• Required action: Every line of the data below is to be given again as it appears, with the images removed.

(Screenshot and code edit data)
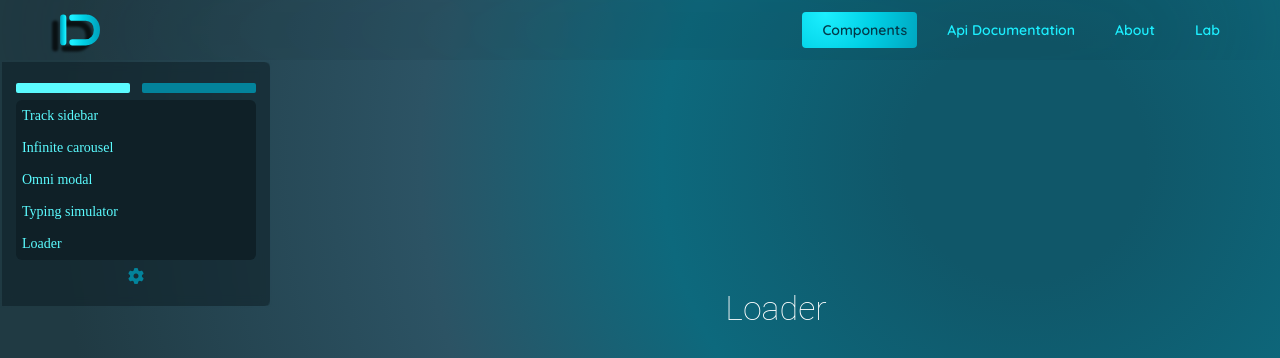
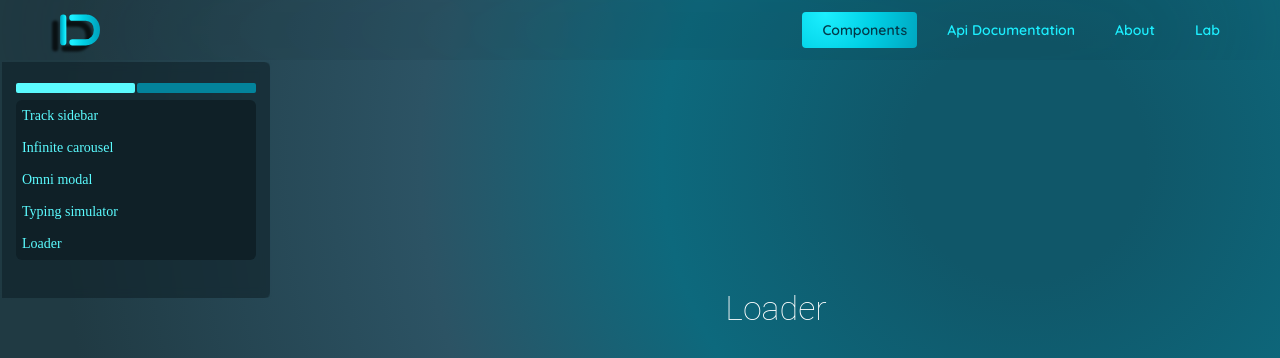
Before and after one commit to Carlosmgs111/drehskil-ui, a Next.js app: page /components/component/loader in a window 1280 px wide. Shown: the top 358 px of the page. Built offline with nearby package versions, Linux system fonts and the light colour scheme; a web font is replaced by a local one.

Commit message:
[UPDATED] Multisidebar component

```diff
--- a/src/components/Sidebars/MultiSidebar/index.tsx
+++ b/src/components/Sidebars/MultiSidebar/index.tsx
@@ -5,7 +5,7 @@ import { useToggle } from "../../../hooks/useToggle";
 import { injectAttrsToReactElements } from "../../../utils";
 import { useStateValue } from "@context";
 import { useLocalStorage } from "@hooks/useLocalStorage";
-import { MemoizedComponent } from "@/components/MemoizedComponent";
+import { MemoizedComponent } from "@components/MemoizedComponent";
 
 export const MultiSidebar = (props: any) => {
   const {
@@ -14,6 +14,7 @@ export const MultiSidebar = (props: any) => {
     width,
     float: _float = true,
     multi = true,
+    settings = false,
   } = props;
   const [expand, switchExpand] = useToggle(false, true);
   const [activeSidebars, setActiveSidebars] = useState([sidebars[0]?.props.id]);
@@ -22,7 +23,7 @@ export const MultiSidebar = (props: any) => {
     "sidebarFloat",
     _float
   );
-  const [, dispatch]: any = useStateValue();
+  const [{ token }, dispatch]: any = useStateValue();
   const [float, switchFloat] = useToggle(sidebarFloat, !sidebarFloat);
 
   useEffect(() => {
@@ -56,7 +57,7 @@ export const MultiSidebar = (props: any) => {
                 {activeSidebars.length !== sidebars.length && multi && (
                   <i
                     key="expand-button"
-                    className={`${styles.item} fa-solid fa-ellipsis`}
+                    className={`${styles.item} fa-solid fa-ellipsis-vertical`}
                     onClick={() =>
                       setActiveSidebars([
                         ...sidebars.map((sidebar: any) => sidebar.props.id),
@@ -77,20 +78,23 @@ export const MultiSidebar = (props: any) => {
                   key: index,
                   width: width
                     ? `${Number(
-                        width.replace("px", "") / activeSidebars.length // ? Here doesn't require to substract the padding
+                        width.replace("px", "") / activeSidebars.length // ? Here requires to explicit declare to substract the padding
                       )}px`
                     : "none",
                 })
               )}
             </section>
             <section className={styles.footer}>
-              <i
-                key="settings-button"
-                className={`fa-solid fa-gear ${styles.rotable} ${styles.item} ${
-                  settingsDashboard ? styles.active : ""
-                }`}
-                onClick={switchSettingsDashboard}
-              ></i>
+              {settings ||
+                (token && (
+                  <i
+                    key="settings-button"
+                    className={`fa-solid fa-gear ${styles.rotable} ${
+                      styles.item
+                    } ${settingsDashboard ? styles.active : ""}`}
+                    onClick={switchSettingsDashboard}
+                  ></i>
+                ))}
             </section>
           </section>
           <SettingsDashboard
--- a/src/components/Sidebars/MultiSidebar/style.module.css
+++ b/src/components/Sidebars/MultiSidebar/style.module.css
@@ -5,6 +5,8 @@
   height: 0;
   width: fit-content;
   z-index: 1;
+  height: fit-content; /* ? This allows dynamic scrolling when your content is overtaken, in this case by app footer   */
+  max-height: 100vh; /* ? This allows dynamic scrolling when your content is overtaken, in this case by app footer */
 }
 .main {
   position: relative;
@@ -22,7 +24,7 @@
   border-radius: 0 0.6rem 0.6rem 0;
   backdrop-filter: blur(6px);
   border: solid transparent 2px;
-  max-height: 70vh;
+  max-height: calc(100vh - 6rem);
   height: 100%;
   padding: 1.4rem;
   display: flex;
@@ -41,7 +43,7 @@
   min-width: fit-content;
 }
 .sidebar:hover {
-  border: solid var(--main-color-700) 2px;
+  /* border: solid var(--main-color-700) 2px; */
 }
 .sidebar::before {
   content: "";
@@ -57,7 +59,9 @@
 }
 .body {
   display: flex;
-  max-height: 64vh;
+  max-height: calc(
+    100vh - 6rem - 4.8rem - 2.8rem
+  ); /* ? Calculated based in height of both footer and header of sidebar, body and its corresponding paddings, minus height of both navigation bar and footer */
   width: max-content;
   transition: column-gap 0.4s;
   column-gap: 0;
@@ -74,24 +78,25 @@
   justify-content: space-around;
   align-items: center;
   width: 100%;
-  gap: 1.2rem;
+  gap: 0.2rem;
 }
 .footer {
   border-radius: 0.6rem;
   display: flex;
   flex-wrap: wrap;
   font-size: 1.6rem;
-  height: 4vh;
+  height: 2.4rem;
   justify-content: space-around;
   align-items: center;
 }
 .item {
   text-decoration: none;
   display: flex;
-  padding: 0.2rem;
   align-items: center;
   position: relative;
   direction: ltr;
+  min-width: 1rem;
+  min-height: 1rem;
   color: var(--main-color-700);
   font-style: normal;
   transition: font-size 0.1s, transform 0.4s, max-width 0.6s, padding-right 0.4s,
@@ -116,6 +121,7 @@
 }
 .rotable {
   transition: 0.4s;
+  padding: 1rem;
 }
 .rotable:hover {
   scale: 1.2;
```
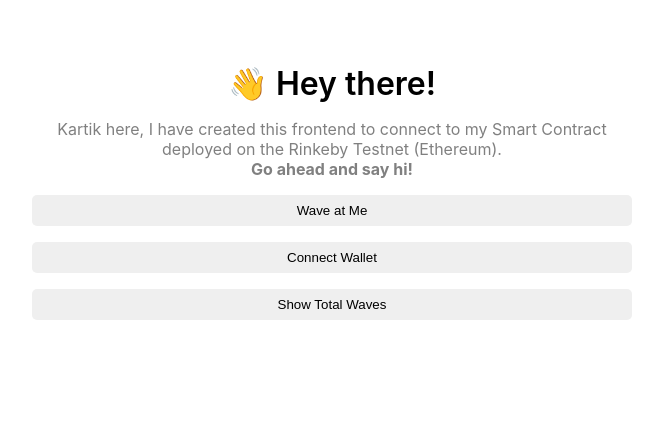
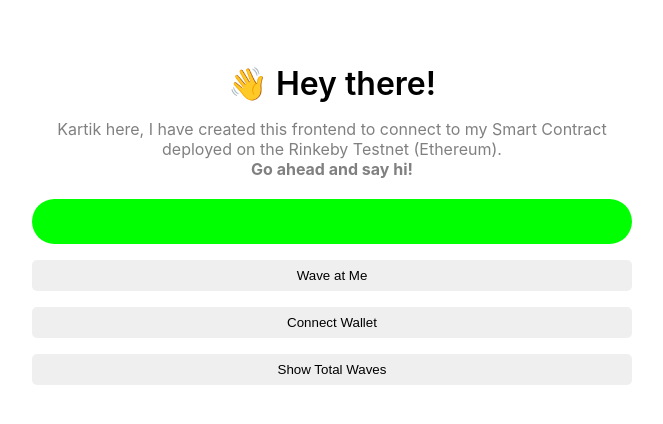
Before and after one commit to kartikmishraa/WavePortal-frontend, a React (Vite) app: page / in a window 1280 px wide. Shown: the top 424 px of the page, without its empty margins (308-971 px from the left). Built offline with nearby package versions, Linux system fonts and the light colour scheme.

Commit message:
Updated Contract address to new contract

```diff
--- a/src/App.css
+++ b/src/App.css
@@ -30,5 +30,17 @@
   padding: 8px;
   border: 0;
   border-radius: 5px;
+  width: 100%;
+}
 
+.form-main {
+  margin-top: 16px;
 }
+
+.form-txt {
+  background: lime;
+  border: none;
+  border-radius: 25px;
+  padding: 15px;
+  margin-top: 20px;
+}
--- a/src/App.jsx
+++ b/src/App.jsx
@@ -6,7 +6,7 @@ import "./App.css";
 const App = () => {
   const [currentAccount, setCurrentAccount] = useState("");
   const [allWaves, setAllWaves] = useState([]);
-  const contractAddress = "0x524FaaDf97c1880eECcf457EaE1c5c8d39830be2";
+  const contractAddress = "0x766cD3254908F3253Ea8A0ba5AE1b6e35d740288";
   const contractABI = abi.abi;
 
   const getAllWaves = async () => {
@@ -96,7 +96,9 @@ const App = () => {
         const signer = await provider.getSigner();
         const wavePortalContract = new ethers.Contract(contractAddress, contractABI, signer);
 
-        const waveTxn = await wavePortalContract.wave("Heyy, its kartik :))");
+        let msg = document.getElementById("input-el").value;
+
+        const waveTxn = await wavePortalContract.wave(msg);
         console.log("Mining...", waveTxn.hash);
 
         await waveTxn.wait();
@@ -144,6 +146,8 @@ const App = () => {
 <br /> <strong>Go ahead and say hi! </strong>
         </div>
 
+        <input type="text" className="form-txt" id="input-el"/>
+
         <button className="waveButton" onClick={wave}>
           Wave at Me
         </button>
```
Also changed, not shown: src/util/WavePortal.json (+3 -3 lines).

• The answer:
Before and after one commit to Carlosmgs111/drehskil-ui, a Next.js app: page /components/component/loader in a window 1280 px wide. Shown: the top 358 px of the page. Built offline with nearby package versions, Linux system fonts and the light colour scheme; a web font is replaced by a local one.

Commit message:
[UPDATED] Multisidebar component

```diff
--- a/src/components/Sidebars/MultiSidebar/index.tsx
+++ b/src/components/Sidebars/MultiSidebar/index.tsx
@@ -5,7 +5,7 @@ import { useToggle } from "../../../hooks/useToggle";
 import { injectAttrsToReactElements } from "../../../utils";
 import { useStateValue } from "@context";
 import { useLocalStorage } from "@hooks/useLocalStorage";
-import { MemoizedComponent } from "@/components/MemoizedComponent";
+import { MemoizedComponent } from "@components/MemoizedComponent";
 
 export const MultiSidebar = (props: any) => {
   const {
@@ -14,6 +14,7 @@ export const MultiSidebar = (props: any) => {
     width,
     float: _float = true,
     multi = true,
+    settings = false,
   } = props;
   const [expand, switchExpand] = useToggle(false, true);
   const [activeSidebars, setActiveSidebars] = useState([sidebars[0]?.props.id]);
@@ -22,7 +23,7 @@ export const MultiSidebar = (props: any) => {
     "sidebarFloat",
     _float
   );
-  const [, dispatch]: any = useStateValue();
+  const [{ token }, dispatch]: any = useStateValue();
   const [float, switchFloat] = useToggle(sidebarFloat, !sidebarFloat);
 
   useEffect(() => {
@@ -56,7 +57,7 @@ export const MultiSidebar = (props: any) => {
                 {activeSidebars.length !== sidebars.length && multi && (
                   <i
                     key="expand-button"
-                    className={`${styles.item} fa-solid fa-ellipsis`}
+                    className={`${styles.item} fa-solid fa-ellipsis-vertical`}
                     onClick={() =>
                       setActiveSidebars([
                         ...sidebars.map((sidebar: any) => sidebar.props.id),
@@ -77,20 +78,23 @@ export const MultiSidebar = (props: any) => {
                   key: index,
                   width: width
                     ? `${Number(
-                        width.replace("px", "") / activeSidebars.length // ? Here doesn't require to substract the padding
+                        width.replace("px", "") / activeSidebars.length // ? Here requires to explicit declare to substract the padding
                       )}px`
                     : "none",
                 })
               )}
             </section>
             <section className={styles.footer}>
-              <i
-                key="settings-button"
-                className={`fa-solid fa-gear ${styles.rotable} ${styles.item} ${
-                  settingsDashboard ? styles.active : ""
-                }`}
-                onClick={switchSettingsDashboard}
-              ></i>
+              {settings ||
+                (token && (
+                  <i
+                    key="settings-button"
+                    className={`fa-solid fa-gear ${styles.rotable} ${
+                      styles.item
+                    } ${settingsDashboard ? styles.active : ""}`}
+                    onClick={switchSettingsDashboard}
+                  ></i>
+                ))}
             </section>
           </section>
           <SettingsDashboard
--- a/src/components/Sidebars/MultiSidebar/style.module.css
+++ b/src/components/Sidebars/MultiSidebar/style.module.css
@@ -5,6 +5,8 @@
   height: 0;
   width: fit-content;
   z-index: 1;
+  height: fit-content; /* ? This allows dynamic scrolling when your content is overtaken, in this case by app footer   */
+  max-height: 100vh; /* ? This allows dynamic scrolling when your content is overtaken, in this case by app footer */
 }
 .main {
   position: relative;
@@ -22,7 +24,7 @@
   border-radius: 0 0.6rem 0.6rem 0;
   backdrop-filter: blur(6px);
   border: solid transparent 2px;
-  max-height: 70vh;
+  max-height: calc(100vh - 6rem);
   height: 100%;
   padding: 1.4rem;
   display: flex;
@@ -41,7 +43,7 @@
   min-width: fit-content;
 }
 .sidebar:hover {
-  border: solid var(--main-color-700) 2px;
+  /* border: solid var(--main-color-700) 2px; */
 }
 .sidebar::before {
   content: "";
@@ -57,7 +59,9 @@
 }
 .body {
   display: flex;
-  max-height: 64vh;
+  max-height: calc(
+    100vh - 6rem - 4.8rem - 2.8rem
+  ); /* ? Calculated based in height of both footer and header of sidebar, body and its corresponding paddings, minus height of both navigation bar and footer */
   width: max-content;
   transition: column-gap 0.4s;
   column-gap: 0;
@@ -74,24 +78,25 @@
   justify-content: space-around;
   align-items: center;
   width: 100%;
-  gap: 1.2rem;
+  gap: 0.2rem;
 }
 .footer {
   border-radius: 0.6rem;
   display: flex;
   flex-wrap: wrap;
   font-size: 1.6rem;
-  height: 4vh;
+  height: 2.4rem;
   justify-content: space-around;
   align-items: center;
 }
 .item {
   text-decoration: none;
   display: flex;
-  padding: 0.2rem;
   align-items: center;
   position: relative;
   direction: ltr;
+  min-width: 1rem;
+  min-height: 1rem;
   color: var(--main-color-700);
   font-style: normal;
   transition: font-size 0.1s, transform 0.4s, max-width 0.6s, padding-right 0.4s,
@@ -116,6 +121,7 @@
 }
 .rotable {
   transition: 0.4s;
+  padding: 1rem;
 }
 .rotable:hover {
   scale: 1.2;
```
Before and after one commit to kartikmishraa/WavePortal-frontend, a React (Vite) app: page / in a window 1280 px wide. Shown: the top 424 px of the page, without its empty margins (308-971 px from the left). Built offline with nearby package versions, Linux system fonts and the light colour scheme.

Commit message:
Updated Contract address to new contract

```diff
--- a/src/App.css
+++ b/src/App.css
@@ -30,5 +30,17 @@
   padding: 8px;
   border: 0;
   border-radius: 5px;
+  width: 100%;
+}
 
+.form-main {
+  margin-top: 16px;
 }
+
+.form-txt {
+  background: lime;
+  border: none;
+  border-radius: 25px;
+  padding: 15px;
+  margin-top: 20px;
+}
--- a/src/App.jsx
+++ b/src/App.jsx
@@ -6,7 +6,7 @@ import "./App.css";
 const App = () => {
   const [currentAccount, setCurrentAccount] = useState("");
   const [allWaves, setAllWaves] = useState([]);
-  const contractAddress = "0x524FaaDf97c1880eECcf457EaE1c5c8d39830be2";
+  const contractAddress = "0x766cD3254908F3253Ea8A0ba5AE1b6e35d740288";
   const contractABI = abi.abi;
 
   const getAllWaves = async () => {
@@ -96,7 +96,9 @@ const App = () => {
         const signer = await provider.getSigner();
         const wavePortalContract = new ethers.Contract(contractAddress, contractABI, signer);
 
-        const waveTxn = await wavePortalContract.wave("Heyy, its kartik :))");
+        let msg = document.getElementById("input-el").value;
+
+        const waveTxn = await wavePortalContract.wave(msg);
         console.log("Mining...", waveTxn.hash);
 
         await waveTxn.wait();
@@ -144,6 +146,8 @@ const App = () => {
 <br /> <strong>Go ahead and say hi! </strong>
         </div>
 
+        <input type="text" className="form-txt" id="input-el"/>
+
         <button className="waveButton" onClick={wave}>
           Wave at Me
         </button>
```
Also changed, not shown: src/util/WavePortal.json (+3 -3 lines).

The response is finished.